British Columbia’s home renovation tax credit for seniors and persons with disabilities
British Columbia’s renovation tax credit is refundable and has been ongoing since 2012. Eligible homeowners can receive a credit for 10% of qualifying expenses, up to a maximum of $1,000 per year.
As with Ontario’s credit, you need to either be 65 and older, live with someone who is, or have a disability. The disability clause was introduced as of February 17, 2016.
The primary purpose of the renovations must also be to make your home safer. That qualifies expenses such as:
- Walk-in bathtubs.
- Lowering countertops and cabinets.
- Widening doors.
- Placing lever handles on doors.
Ineligible expenses would include those similar in intention to Ontario’s exclusions; aesthetic modifications, home maintenance, and more.
Applying for British Columbia’s renovation tax credit
Because this tax credit is ongoing, you can claim it on eligible expenses incurred at any point after April 1, 2012. Keep in mind that the expenses must be attached to the specific year return in which they were incurred.
Further, some aspects of the program (such as those intended to help people with disabilities) were not introduced until later years.
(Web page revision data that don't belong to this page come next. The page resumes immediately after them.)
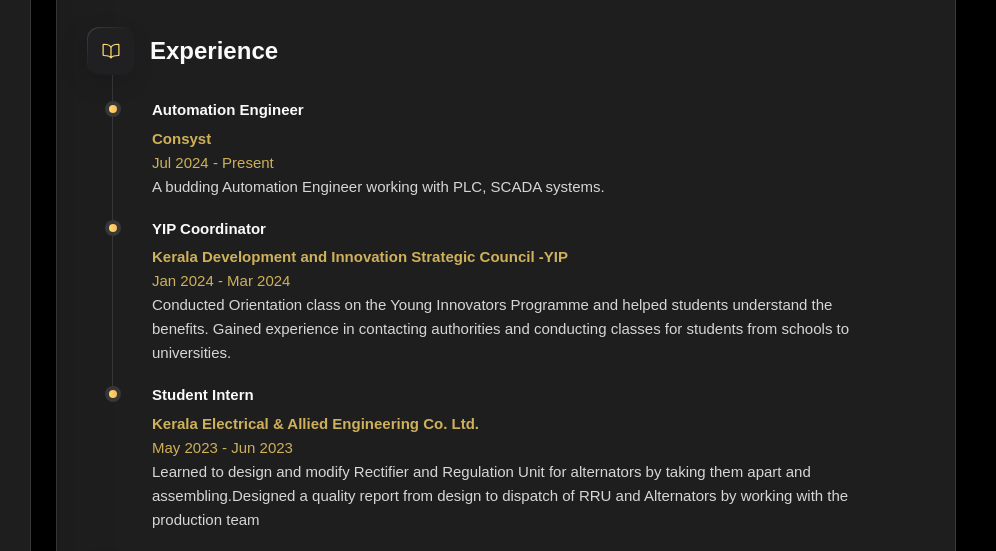
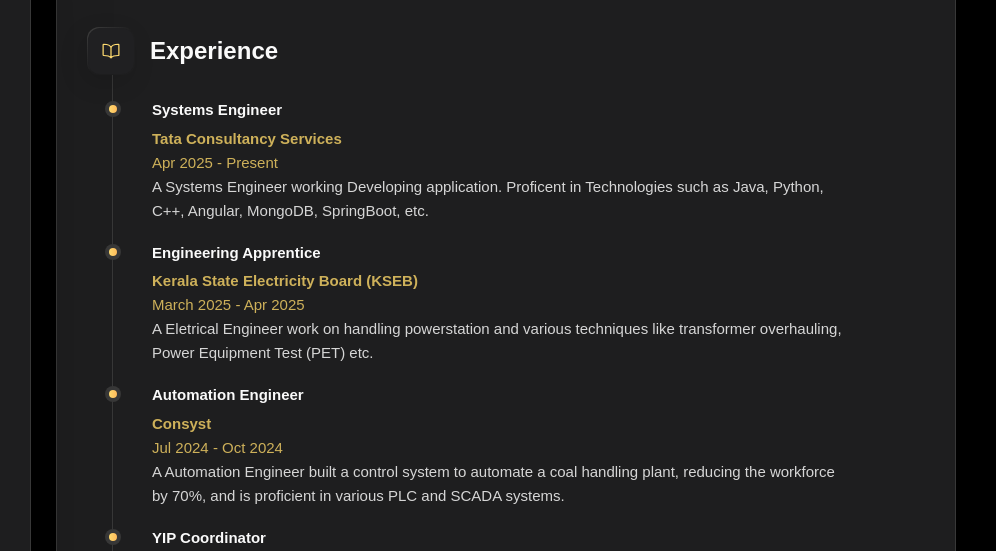
Before and after one commit to Ajmalva/ajmalva.github.io, a plain HTML site: page index.html in a window 1280 px wide. Both pictures are taken after a click on the button "Experience". Shown: the part 151-702 px from the top of the page, 284-1280 px from the left. Drawn offline with nearby package versions, Linux system fonts and the light colour scheme.

Commit message:
added new experience

```diff
--- a/index.html
+++ b/index.html
@@ -600,12 +600,36 @@
 
             <li class="timeline-item">
 
+              <h4 class="h4 timeline-item-title">Systems Engineer</h4>
+              <span style="font-weight: bold;">Tata Consultancy Services</span>
+              <span>Apr 2025 - Present</span>
+
+              <p class="timeline-text">
+                A Systems Engineer working Developing application. Proficent in Technologies such as Java, Python, C++, Angular, MongoDB, SpringBoot, etc.
+              </p>
+
+            </li>
+
+            <li class="timeline-item">
+
+             <h4 class="h4 timeline-item-title">Engineering Apprentice</h4>
+              <span style="font-weight: bold;">Kerala State Electricity Board (KSEB)</span>
+              <span>March 2025 - Apr 2025</span>
+
+              <p class="timeline-text">
+                A Eletrical Engineer work on handling powerstation and various techniques like transformer overhauling, Power Equipment Test (PET) etc.
+              </p>
+
+            </li>
+
+            <li class="timeline-item">
+
               <h4 class="h4 timeline-item-title">Automation Engineer</h4>
               <span style="font-weight: bold;">Consyst</span>
-              <span>Jul 2024 - Present</span>
+              <span>Jul 2024 - Oct 2024</span>
 
               <p class="timeline-text">
-                A budding Automation Engineer working with PLC, SCADA systems.
+                A Automation Engineer built a control system to automate a coal handling plant, reducing the workforce by 70%, and is proficient in various PLC and SCADA systems.
               </p>
 
             </li>
```
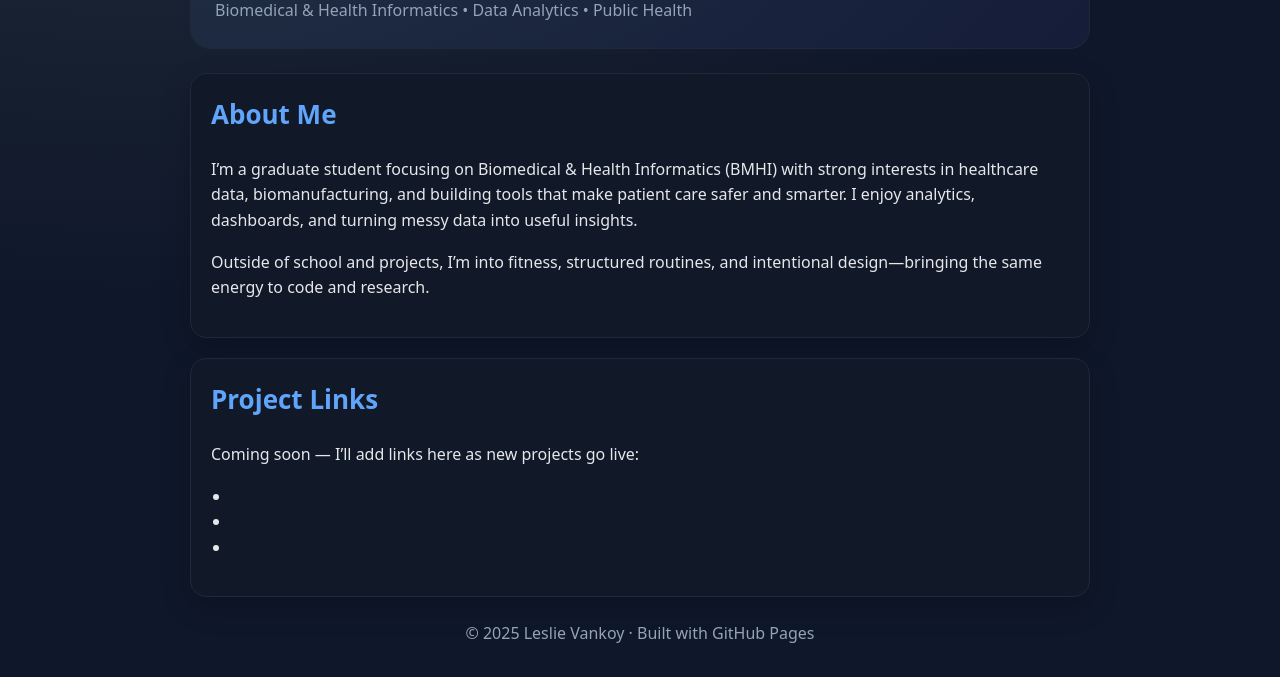
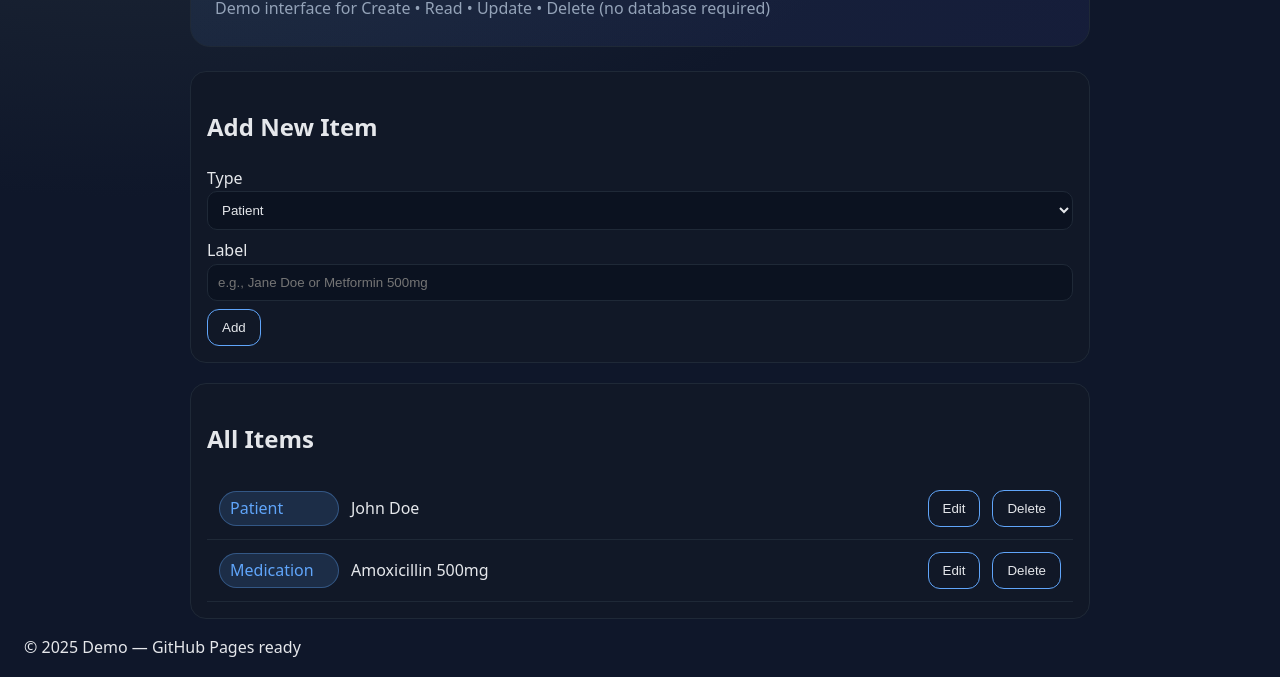
Before and after one commit to leslievankoy13-star/chip690-homework, a plain HTML site: page index.html in a window 1280 px wide. Shown: the part 123-800 px from the top of the page. Drawn offline with Linux system fonts and the light colour scheme.

Commit message:
Add files via upload

```diff
--- a/index.html
+++ b/index.html
@@ -3,47 +3,99 @@
 <head>
   <meta charset="utf-8" />
   <meta name="viewport" content="width=device-width, initial-scale=1" />
-  <title>Leslie Vankoy — Portfolio</title>
+  <title>Health CRUD — Patients & Meds</title>
   <link rel="stylesheet" href="style.css" />
 </head>
 <body>
   <header>
-    <h1>👋 Hi, I’m Leslie Vankoy</h1>
-    <p>Biomedical & Health Informatics • Data Analytics • Public Health</p>
+    <h1>Health CRUD</h1>
+    <p>Demo interface for Create • Read • Update • Delete (no database required)</p>
   </header>
 
   <main>
-    <section class="intro card">
-      <h2>About Me</h2>
-      <p>
-        I’m a graduate student focusing on Biomedical &amp; Health Informatics (BMHI)
-        with strong interests in healthcare data, biomanufacturing, and building
-        tools that make patient care safer and smarter. I enjoy analytics,
-        dashboards, and turning messy data into useful insights.
-      </p>
-      <p>
-        Outside of school and projects, I’m into fitness, structured routines,
-        and intentional design—bringing the same energy to code and research.
-      </p>
+    <section class="card">
+      <h2>Add New Item</h2>
+      <form id="create-form">
+        <label>
+          Type
+          <select id="type">
+            <option value="Patient">Patient</option>
+            <option value="Medication">Medication</option>
+          </select>
+        </label>
+        <label>
+          Label
+          <input id="label" placeholder="e.g., Jane Doe or Metformin 500mg" required />
+        </label>
+        <button type="submit">Add</button>
+      </form>
     </section>
 
-    <section class="links card">
-      <h2>Project Links</h2>
-      <p>Coming soon — I’ll add links here as new projects go live:</p>
-      <ul>
-        <li><!-- Example: <a href="https://github.com/username/project-1">Project 1</a> --></li>
-        <li><!-- Example: <a href="https://username.github.io/project-2/">Project 2 (GitHub Pages)</a> --></li>
-        <li><!-- Example: <a href="https://www.notion.so/...">Notes / Case Studies</a> --></li>
-      </ul>
+    <section class="card">
+      <h2>All Items</h2>
+      <ul id="list" class="list"></ul>
     </section>
   </main>
 
   <footer>
-    <p>© <span id="year"></span> Leslie Vankoy · Built with GitHub Pages</p>
+    <p>© <span id="year"></span> Demo — GitHub Pages ready</p>
   </footer>
 
+  <template id="item-template">
+    <li class="row">
+      <span class="pill type"></span>
+      <span class="label"></span>
+      <button class="edit">Edit</button>
+      <button class="delete">Delete</button>
+    </li>
+  </template>
+
   <script>
-    document.getElementById("year").textContent = new Date().getFullYear();
+    let items = [
+      { type: "Patient", label: "John Doe" },
+      { type: "Medication", label: "Amoxicillin 500mg" },
+    ];
+
+    const list = document.getElementById("list");
+    const tpl = document.getElementById("item-template");
+    const year = document.getElementById("year");
+    year.textContent = new Date().getFullYear();
+
+    function render() {
+      list.innerHTML = "";
+      items.forEach((item, index) => {
+        const node = tpl.content.firstElementChild.cloneNode(true);
+        node.querySelector(".type").textContent = item.type;
+        node.querySelector(".label").textContent = item.label;
+
+        node.querySelector(".edit").addEventListener("click", () => {
+          const newLabel = prompt("Edit label:", item.label);
+          if (newLabel && newLabel.trim() !== "") {
+            items[index] = { ...item, label: newLabel.trim() };
+            render();
+          }
+        });
+
+        node.querySelector(".delete").addEventListener("click", () => {
+          items.splice(index, 1);
+          render();
+        });
+
+        list.appendChild(node);
+      });
+    }
+
+    document.getElementById("create-form").addEventListener("submit", (e) => {
+      e.preventDefault();
+      const type = document.getElementById("type").value;
+      const label = document.getElementById("label").value.trim();
+      if (!label) return;
+      items.push({ type, label });
+      e.target.reset();
+      render();
+    });
+
+    render();
   </script>
 </body>
 </html>
--- a/style.css
+++ b/style.css
@@ -1,11 +1,10 @@
-/* Simple, clean defaults */
+/* Minimal styles for clarity */
 :root {
-  --bg: #0f172a;          /* slate-900 */
-  --panel: #111827;       /* gray-900 */
-  --text: #e5e7eb;        /* gray-200 */
-  --muted: #94a3b8;       /* slate-400 */
-  --accent: #60a5fa;      /* blue-400 */
-  --card: #111827;
+  --bg: #0f172a;
+  --panel: #111827;
+  --text: #e5e7eb;
+  --muted: #94a3b8;
+  --accent: #60a5fa;
   --ring: #1f2937;
 }
 
@@ -13,9 +12,9 @@
 html, body { height: 100%; }
 body {
   margin: 0;
-  font-family: ui-sans-serif, system-ui, -apple-system, Segoe UI, Roboto, Helvetica, Arial, "Apple Color Emoji", "Segoe UI Emoji";
+  font-family: ui-sans-serif, system-ui, -apple-system, Segoe UI, Roboto, Helvetica, Arial;
   color: var(--text);
-  background: radial-gradient(1000px 500px at 10% -10%, #1f2937, transparent), var(--bg);
+  background: radial-gradient(800px 400px at 10% -10%, #1f2937, transparent), var(--bg);
   line-height: 1.6;
   padding: 24px;
 }
@@ -28,45 +27,56 @@ header {
   border: 1px solid var(--ring);
   border-radius: 20px;
 }
-header h1 { margin: 0 0 8px; font-size: clamp(28px, 4vw, 40px); }
+header h1 { margin: 0 0 6px; font-size: clamp(26px, 4vw, 40px); }
 header p { margin: 0; color: var(--muted); }
 
 main {
   max-width: 900px;
   margin: 0 auto;
   display: grid;
-  grid-template-columns: 1fr;
   gap: 20px;
 }
 
 .card {
-  background: var(--card);
+  background: var(--panel);
   border: 1px solid var(--ring);
   border-radius: 16px;
-  padding: 20px;
-  box-shadow: 0 10px 30px rgba(0,0,0,0.2);
+  padding: 16px;
 }
 
-h2 {
-  margin-top: 0;
+label { display: block; margin: 8px 0; }
+input, select {
+  width: 100%;
+  padding: 10px;
+  border-radius: 10px;
+  border: 1px solid var(--ring);
+  background: #0b1220;
+  color: var(--text);
+}
+button {
+  padding: 10px 14px;
+  border: 1px solid var(--accent);
+  color: var(--text);
+  background: transparent;
+  border-radius: 12px;
+  cursor: pointer;
+}
+button:hover { background: rgba(96,165,250,0.1); }
+
+.list { list-style: none; padding: 0; margin: 0; }
+.row {
+  display: grid;
+  grid-template-columns: 120px 1fr auto auto;
+  gap: 12px;
+  align-items: center;
+  padding: 12px;
+  border-bottom: 1px solid var(--ring);
+}
+.pill {
+  display: inline-block;
+  padding: 4px 10px;
+  border-radius: 999px;
+  background: rgba(96,165,250,0.15);
+  border: 1px solid rgba(96,165,250,0.35);
   color: var(--accent);
-  font-size: clamp(20px, 3vw, 26px);
 }
-
-ul {
-  list-style: disc;
-  padding-left: 20px;
-}
-a {
-  color: var(--accent);
-  text-decoration: none;
-  border-bottom: 1px dashed rgba(96,165,250,0.4);
-}
-a:hover { opacity: 0.9; border-bottom-style: solid; }
-
-footer {
-  max-width: 900px;
-  margin: 24px auto 0;
-  color: var(--muted);
-  text-align: center;
-}
```
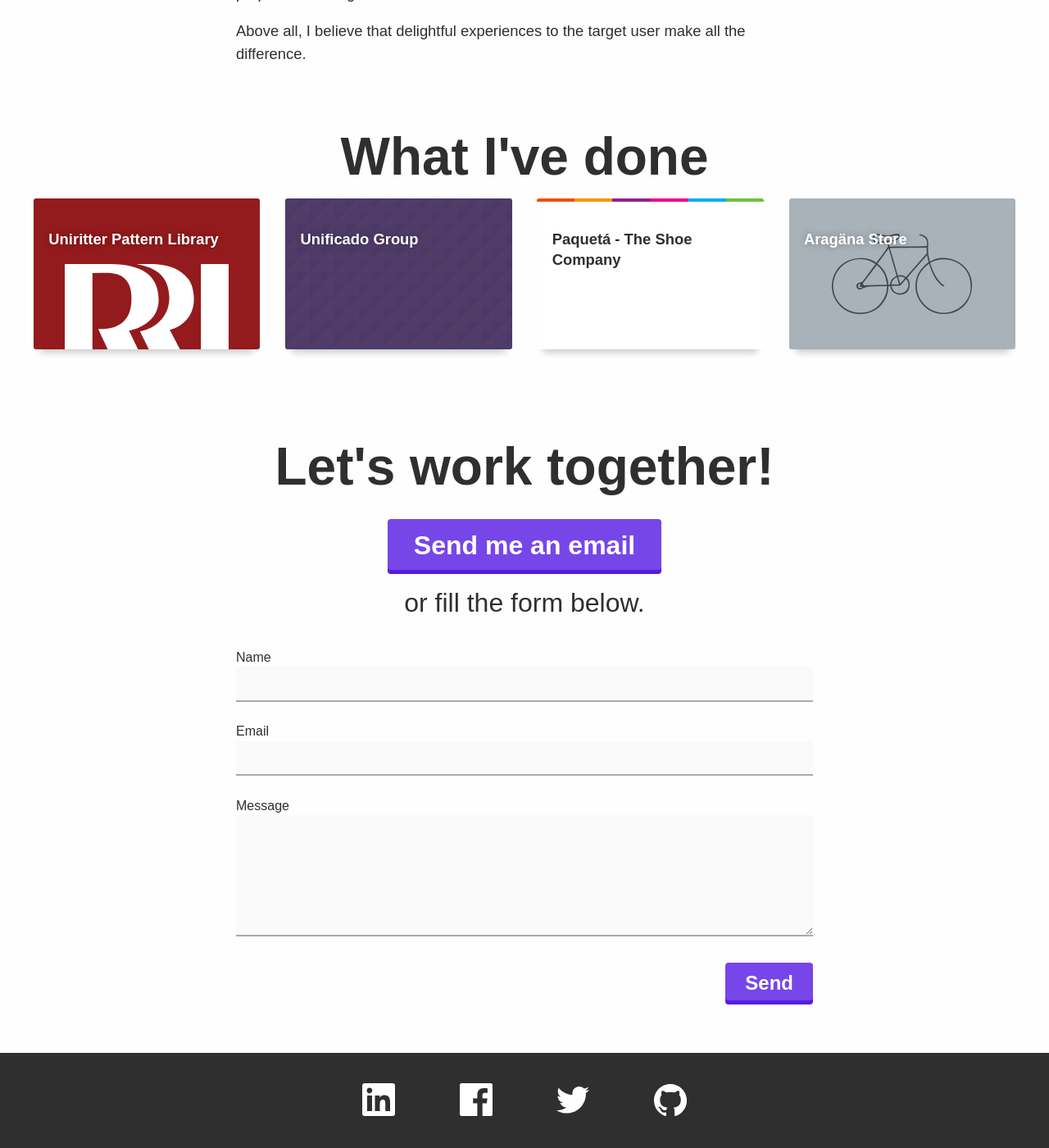
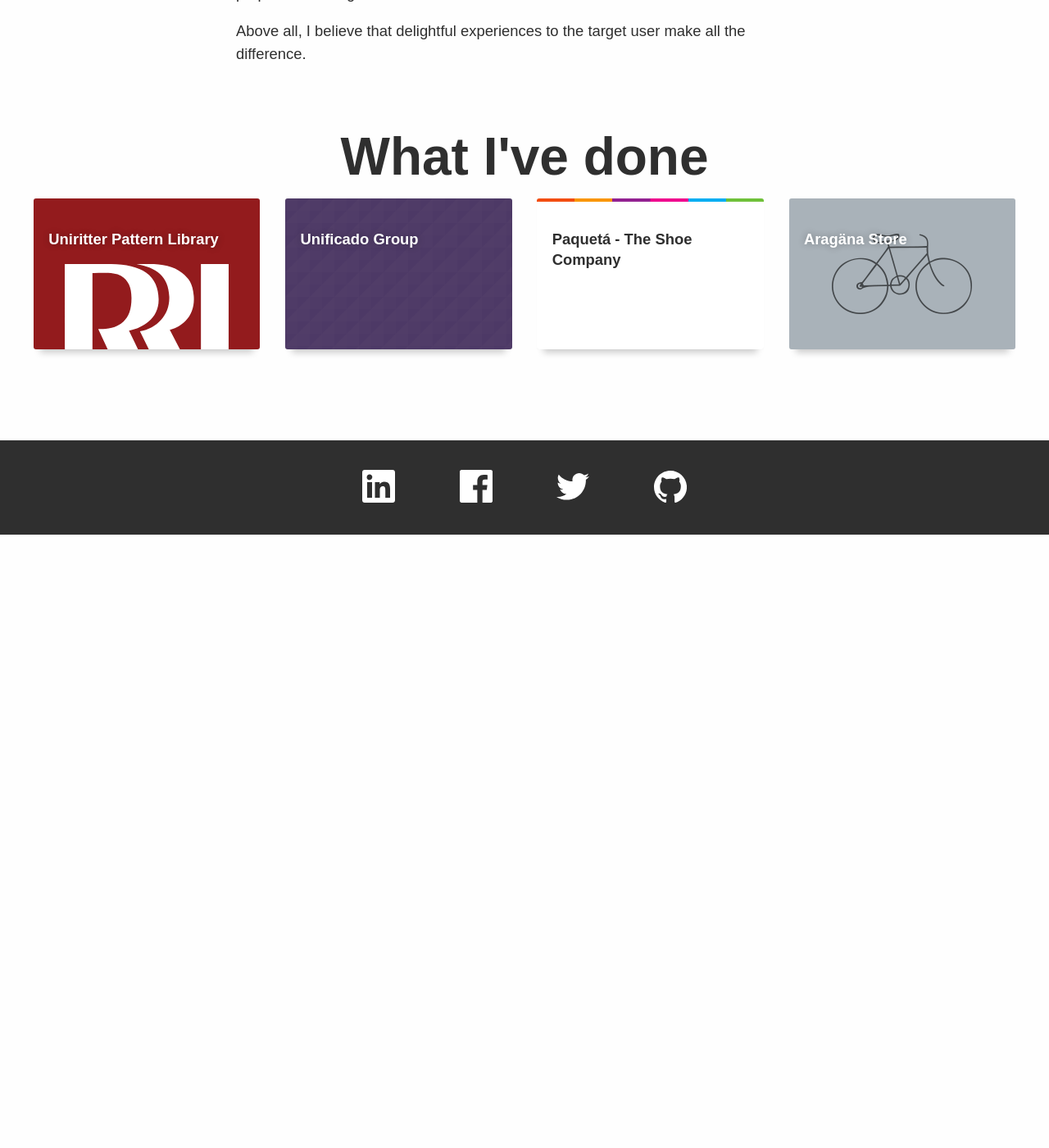
Before and after one commit to ericorruption/ericorruption.github.io, a Jekyll site: the page built from index.html, in a window 1280 px wide and 1400 px high, scrolled down 1011 px. Shown: the whole window at 82% size. Built offline with Jekyll 4.4.1, drawn with Linux system fonts in a browser that asks for light colours; after the commit the page ends 1663 px from its top, so only the background shows below that.

Commit message:
remove contact form
because really, if the person wants to talk to me, it will find a way through the social links.

```diff
--- a/_includes/footer.html
+++ b/_includes/footer.html
@@ -1,29 +1,4 @@
-<aside class="o-content-block">
-  <h3 class="o-h2">Let's work together!</h3>
-  <p class="call-to-action">
-      <a class="o-btn o-btn--lg" href="mailto:eric.quanz@gmail.com">Send me an email</a>
-      <br/> or fill the form below.
-  </p>
-
-  <form action="//formspree.io/eric.quanz@gmail.com"
-    method="POST" class="c-contact-form">
-      <input type="hidden" name="_subject" value="New message via website" />
-      <input type="text" name="_gotcha" style="display:none" />
-
-      <label class="o-label c-contact-form__label" for="name">Name</label>
-      <input class="o-input o-input--full" type="text" id="name" name="name">
-
-      <label class="o-label c-contact-form__label" for="email">Email</label>
-      <input class="o-input o-input--full" type="email" id="email" name="_replyto" required>
-
-      <label class="o-label c-contact-form__label" for="message">Message</label>
-      <textarea class="o-input o-input--full" name="message" id="message" required></textarea>
-
-      <button class="o-btn" type="submit">Send</button>
-  </form>
-</aside>
-
-<footer>
+<footer class="c-main-footer">
     <ul class="social-media">
         <li class="social-media__item">
             <a href="http://br.linkedin.com/pub/eric-quanz/15/6a3/126/" class="social-media__link">
```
As such, you’ll need to work with an accountant to determine eligibility when claiming the credit retroactively.
Don’t qualify for home renovation tax credits? You can still save on renovations with Alpine Credits
As you can see, home renovation tax credits come with fairly strict eligibility requirements. If you don’t qualify for any of the credits we’ve discussed in this article, don’t panic! At Alpine Credits, we’ve been helping homeowners finance renovations responsibly for decades.
With a home equity loan from Alpine Credits, you’ll be able to cover renovation costs at very reasonable interest rates using the equity you’ve already built up in your home. The money is yours to use how you see fit, with no list of ineligible renovations to worry about.
While a loan is, of course, very different than a tax credit, competitive interest rates and monthly payments make our services every bit as useful to those who need a hand with paying for renovations.
Frequently asked questions
If you haven’t already claimed the federal home renovation tax credit, you’re out of luck. The program was only operational in 2009 and returns from that year lie beyond the 10-year range in which documents can be amended.
However, you may still apply for provincial renovation tax credits in subsequent years if you live in Ontario or British Columbia.
When people mention the renovation tax credit, they are generally referring to the federal program that ran during the 2009 tax year. However, there are provincial programs available in more recent tax years. These are offered in Ontario and British Columbia.